Information shown >>
-------
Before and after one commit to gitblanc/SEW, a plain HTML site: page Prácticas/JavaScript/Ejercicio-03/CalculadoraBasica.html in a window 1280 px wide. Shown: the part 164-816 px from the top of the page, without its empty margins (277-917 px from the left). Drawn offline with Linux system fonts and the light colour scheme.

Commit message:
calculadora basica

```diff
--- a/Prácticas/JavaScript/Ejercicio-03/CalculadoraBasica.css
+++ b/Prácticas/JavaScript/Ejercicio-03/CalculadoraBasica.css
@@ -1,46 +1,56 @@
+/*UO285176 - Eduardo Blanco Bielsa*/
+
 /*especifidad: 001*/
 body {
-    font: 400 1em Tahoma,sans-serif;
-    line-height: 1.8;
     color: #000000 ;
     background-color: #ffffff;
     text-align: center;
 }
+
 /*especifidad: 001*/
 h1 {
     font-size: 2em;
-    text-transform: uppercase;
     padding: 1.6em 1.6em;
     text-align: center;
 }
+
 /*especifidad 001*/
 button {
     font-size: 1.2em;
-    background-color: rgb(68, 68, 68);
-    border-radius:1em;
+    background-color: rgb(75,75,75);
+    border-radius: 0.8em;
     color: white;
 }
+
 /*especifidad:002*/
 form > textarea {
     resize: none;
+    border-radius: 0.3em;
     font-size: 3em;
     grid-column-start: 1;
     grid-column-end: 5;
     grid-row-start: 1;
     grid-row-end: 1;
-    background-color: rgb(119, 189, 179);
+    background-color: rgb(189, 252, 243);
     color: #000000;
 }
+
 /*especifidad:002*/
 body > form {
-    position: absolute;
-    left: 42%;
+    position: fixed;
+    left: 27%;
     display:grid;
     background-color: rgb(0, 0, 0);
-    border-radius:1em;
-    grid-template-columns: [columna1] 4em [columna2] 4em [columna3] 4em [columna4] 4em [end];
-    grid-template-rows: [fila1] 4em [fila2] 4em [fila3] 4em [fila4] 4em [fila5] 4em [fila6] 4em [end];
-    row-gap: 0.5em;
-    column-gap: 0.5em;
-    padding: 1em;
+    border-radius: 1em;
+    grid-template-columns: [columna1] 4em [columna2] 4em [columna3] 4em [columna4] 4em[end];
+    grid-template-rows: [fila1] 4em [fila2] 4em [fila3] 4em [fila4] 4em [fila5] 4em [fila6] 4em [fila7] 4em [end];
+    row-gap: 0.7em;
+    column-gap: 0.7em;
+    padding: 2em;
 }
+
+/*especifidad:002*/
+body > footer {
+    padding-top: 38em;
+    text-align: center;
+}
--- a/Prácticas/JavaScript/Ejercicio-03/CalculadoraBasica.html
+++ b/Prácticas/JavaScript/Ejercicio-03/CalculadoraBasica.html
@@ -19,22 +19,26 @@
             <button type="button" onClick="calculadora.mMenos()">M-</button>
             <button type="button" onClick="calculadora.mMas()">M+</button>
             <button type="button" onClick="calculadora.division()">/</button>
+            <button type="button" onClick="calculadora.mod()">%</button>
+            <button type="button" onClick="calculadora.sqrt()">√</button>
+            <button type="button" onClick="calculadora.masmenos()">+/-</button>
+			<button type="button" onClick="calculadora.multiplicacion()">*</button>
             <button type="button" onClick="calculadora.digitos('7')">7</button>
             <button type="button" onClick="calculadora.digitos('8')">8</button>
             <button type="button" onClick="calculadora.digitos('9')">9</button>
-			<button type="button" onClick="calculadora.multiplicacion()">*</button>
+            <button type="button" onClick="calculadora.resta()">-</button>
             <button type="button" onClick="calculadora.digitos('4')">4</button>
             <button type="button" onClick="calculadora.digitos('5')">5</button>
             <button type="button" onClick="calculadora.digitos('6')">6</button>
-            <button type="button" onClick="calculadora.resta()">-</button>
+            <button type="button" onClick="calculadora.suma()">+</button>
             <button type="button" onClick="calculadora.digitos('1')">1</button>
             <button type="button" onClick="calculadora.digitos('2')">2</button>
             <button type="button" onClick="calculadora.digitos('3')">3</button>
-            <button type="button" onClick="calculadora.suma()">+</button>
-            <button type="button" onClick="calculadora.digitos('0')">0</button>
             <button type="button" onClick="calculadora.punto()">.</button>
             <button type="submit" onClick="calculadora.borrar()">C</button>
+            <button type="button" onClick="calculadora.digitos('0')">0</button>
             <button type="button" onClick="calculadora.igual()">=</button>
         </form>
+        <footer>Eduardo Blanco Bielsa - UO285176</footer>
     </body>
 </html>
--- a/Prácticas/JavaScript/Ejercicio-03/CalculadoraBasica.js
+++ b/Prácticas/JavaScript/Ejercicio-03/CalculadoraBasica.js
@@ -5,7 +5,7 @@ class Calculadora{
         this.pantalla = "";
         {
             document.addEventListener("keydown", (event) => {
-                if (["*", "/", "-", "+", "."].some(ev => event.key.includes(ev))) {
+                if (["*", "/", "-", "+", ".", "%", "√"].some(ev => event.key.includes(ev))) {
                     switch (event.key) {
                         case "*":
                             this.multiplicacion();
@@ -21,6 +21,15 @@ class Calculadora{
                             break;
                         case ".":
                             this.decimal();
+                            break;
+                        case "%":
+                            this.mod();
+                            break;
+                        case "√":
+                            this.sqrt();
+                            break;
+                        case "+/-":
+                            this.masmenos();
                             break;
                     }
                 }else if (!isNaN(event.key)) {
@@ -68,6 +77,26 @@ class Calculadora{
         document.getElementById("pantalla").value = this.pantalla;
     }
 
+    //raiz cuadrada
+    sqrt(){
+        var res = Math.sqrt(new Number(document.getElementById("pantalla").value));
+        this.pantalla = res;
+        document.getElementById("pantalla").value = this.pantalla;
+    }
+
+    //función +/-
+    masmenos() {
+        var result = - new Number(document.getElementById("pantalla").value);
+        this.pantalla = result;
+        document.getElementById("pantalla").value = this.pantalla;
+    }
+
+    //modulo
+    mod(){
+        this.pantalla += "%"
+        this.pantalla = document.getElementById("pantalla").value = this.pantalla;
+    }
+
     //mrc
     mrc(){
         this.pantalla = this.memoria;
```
-------
Assignment >> Write out the data a second time, exactly the same.

Answer below >>
Before and after one commit to gitblanc/SEW, a plain HTML site: page Prácticas/JavaScript/Ejercicio-03/CalculadoraBasica.html in a window 1280 px wide. Shown: the part 164-816 px from the top of the page, without its empty margins (277-917 px from the left). Drawn offline with Linux system fonts and the light colour scheme.

Commit message:
calculadora basica

```diff
--- a/Prácticas/JavaScript/Ejercicio-03/CalculadoraBasica.css
+++ b/Prácticas/JavaScript/Ejercicio-03/CalculadoraBasica.css
@@ -1,46 +1,56 @@
+/*UO285176 - Eduardo Blanco Bielsa*/
+
 /*especifidad: 001*/
 body {
-    font: 400 1em Tahoma,sans-serif;
-    line-height: 1.8;
     color: #000000 ;
     background-color: #ffffff;
     text-align: center;
 }
+
 /*especifidad: 001*/
 h1 {
     font-size: 2em;
-    text-transform: uppercase;
     padding: 1.6em 1.6em;
     text-align: center;
 }
+
 /*especifidad 001*/
 button {
     font-size: 1.2em;
-    background-color: rgb(68, 68, 68);
-    border-radius:1em;
+    background-color: rgb(75,75,75);
+    border-radius: 0.8em;
     color: white;
 }
+
 /*especifidad:002*/
 form > textarea {
     resize: none;
+    border-radius: 0.3em;
     font-size: 3em;
     grid-column-start: 1;
     grid-column-end: 5;
     grid-row-start: 1;
     grid-row-end: 1;
-    background-color: rgb(119, 189, 179);
+    background-color: rgb(189, 252, 243);
     color: #000000;
 }
+
 /*especifidad:002*/
 body > form {
-    position: absolute;
-    left: 42%;
+    position: fixed;
+    left: 27%;
     display:grid;
     background-color: rgb(0, 0, 0);
-    border-radius:1em;
-    grid-template-columns: [columna1] 4em [columna2] 4em [columna3] 4em [columna4] 4em [end];
-    grid-template-rows: [fila1] 4em [fila2] 4em [fila3] 4em [fila4] 4em [fila5] 4em [fila6] 4em [end];
-    row-gap: 0.5em;
-    column-gap: 0.5em;
-    padding: 1em;
+    border-radius: 1em;
+    grid-template-columns: [columna1] 4em [columna2] 4em [columna3] 4em [columna4] 4em[end];
+    grid-template-rows: [fila1] 4em [fila2] 4em [fila3] 4em [fila4] 4em [fila5] 4em [fila6] 4em [fila7] 4em [end];
+    row-gap: 0.7em;
+    column-gap: 0.7em;
+    padding: 2em;
 }
+
+/*especifidad:002*/
+body > footer {
+    padding-top: 38em;
+    text-align: center;
+}
--- a/Prácticas/JavaScript/Ejercicio-03/CalculadoraBasica.html
+++ b/Prácticas/JavaScript/Ejercicio-03/CalculadoraBasica.html
@@ -19,22 +19,26 @@
             <button type="button" onClick="calculadora.mMenos()">M-</button>
             <button type="button" onClick="calculadora.mMas()">M+</button>
             <button type="button" onClick="calculadora.division()">/</button>
+            <button type="button" onClick="calculadora.mod()">%</button>
+            <button type="button" onClick="calculadora.sqrt()">√</button>
+            <button type="button" onClick="calculadora.masmenos()">+/-</button>
+			<button type="button" onClick="calculadora.multiplicacion()">*</button>
             <button type="button" onClick="calculadora.digitos('7')">7</button>
             <button type="button" onClick="calculadora.digitos('8')">8</button>
             <button type="button" onClick="calculadora.digitos('9')">9</button>
-			<button type="button" onClick="calculadora.multiplicacion()">*</button>
+            <button type="button" onClick="calculadora.resta()">-</button>
             <button type="button" onClick="calculadora.digitos('4')">4</button>
             <button type="button" onClick="calculadora.digitos('5')">5</button>
             <button type="button" onClick="calculadora.digitos('6')">6</button>
-            <button type="button" onClick="calculadora.resta()">-</button>
+            <button type="button" onClick="calculadora.suma()">+</button>
             <button type="button" onClick="calculadora.digitos('1')">1</button>
             <button type="button" onClick="calculadora.digitos('2')">2</button>
             <button type="button" onClick="calculadora.digitos('3')">3</button>
-            <button type="button" onClick="calculadora.suma()">+</button>
-            <button type="button" onClick="calculadora.digitos('0')">0</button>
             <button type="button" onClick="calculadora.punto()">.</button>
             <button type="submit" onClick="calculadora.borrar()">C</button>
+            <button type="button" onClick="calculadora.digitos('0')">0</button>
             <button type="button" onClick="calculadora.igual()">=</button>
         </form>
+        <footer>Eduardo Blanco Bielsa - UO285176</footer>
     </body>
 </html>
--- a/Prácticas/JavaScript/Ejercicio-03/CalculadoraBasica.js
+++ b/Prácticas/JavaScript/Ejercicio-03/CalculadoraBasica.js
@@ -5,7 +5,7 @@ class Calculadora{
         this.pantalla = "";
         {
             document.addEventListener("keydown", (event) => {
-                if (["*", "/", "-", "+", "."].some(ev => event.key.includes(ev))) {
+                if (["*", "/", "-", "+", ".", "%", "√"].some(ev => event.key.includes(ev))) {
                     switch (event.key) {
                         case "*":
                             this.multiplicacion();
@@ -21,6 +21,15 @@ class Calculadora{
                             break;
                         case ".":
                             this.decimal();
+                            break;
+                        case "%":
+                            this.mod();
+                            break;
+                        case "√":
+                            this.sqrt();
+                            break;
+                        case "+/-":
+                            this.masmenos();
                             break;
                     }
                 }else if (!isNaN(event.key)) {
@@ -68,6 +77,26 @@ class Calculadora{
         document.getElementById("pantalla").value = this.pantalla;
     }
 
+    //raiz cuadrada
+    sqrt(){
+        var res = Math.sqrt(new Number(document.getElementById("pantalla").value));
+        this.pantalla = res;
+        document.getElementById("pantalla").value = this.pantalla;
+    }
+
+    //función +/-
+    masmenos() {
+        var result = - new Number(document.getElementById("pantalla").value);
+        this.pantalla = result;
+        document.getElementById("pantalla").value = this.pantalla;
+    }
+
+    //modulo
+    mod(){
+        this.pantalla += "%"
+        this.pantalla = document.getElementById("pantalla").value = this.pantalla;
+    }
+
     //mrc
     mrc(){
         this.pantalla = this.memoria;
```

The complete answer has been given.